== How to complete this task ==
Repeat the listing below exactly. Pictures do not belong in the copy.
* * *
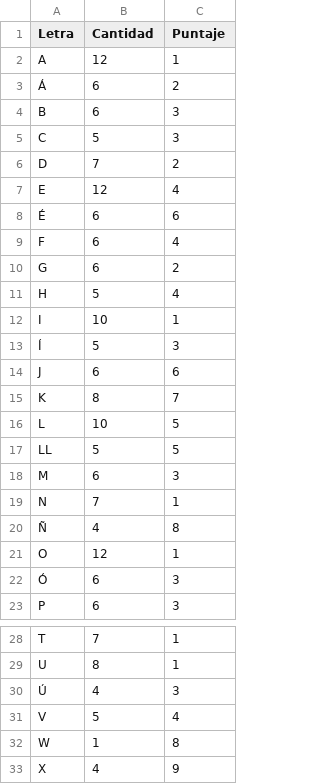
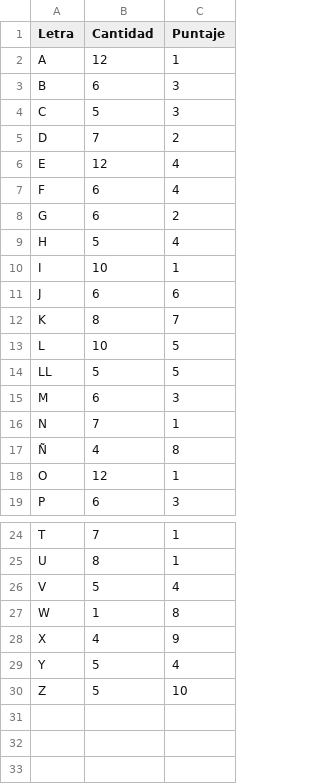
Before and after one commit to MaxiInfo/Trabajo-Final-Python, a CSV file: facil.csv, drawn as a sheet; only a part is shown, gaps mark what is left out; the shorter side is filled out with more unchanged rows; the diff names each change by its address in the sheet, - before the commit and + after, or states it on an @@ line.

```diff
--- a/facil.csv
+++ b/facil.csv
-row 3: Á | 6 | 2
-row 8: É | 6 | 6
-row 13: Í | 5 | 3
-row 22: Ó | 6 | 3
-row 30: Ú | 4 | 3
```
Also changed, not shown: medio.csv, 2 other files.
* * *
== Written reply ==
Before and after one commit to MaxiInfo/Trabajo-Final-Python, a CSV file: facil.csv, drawn as a sheet; only a part is shown, gaps mark what is left out; the shorter side is filled out with more unchanged rows; the diff names each change by its address in the sheet, - before the commit and + after, or states it on an @@ line.

```diff
--- a/facil.csv
+++ b/facil.csv
-row 3: Á | 6 | 2
-row 8: É | 6 | 6
-row 13: Í | 5 | 3
-row 22: Ó | 6 | 3
-row 30: Ú | 4 | 3
```
Also changed, not shown: medio.csv, 2 other files.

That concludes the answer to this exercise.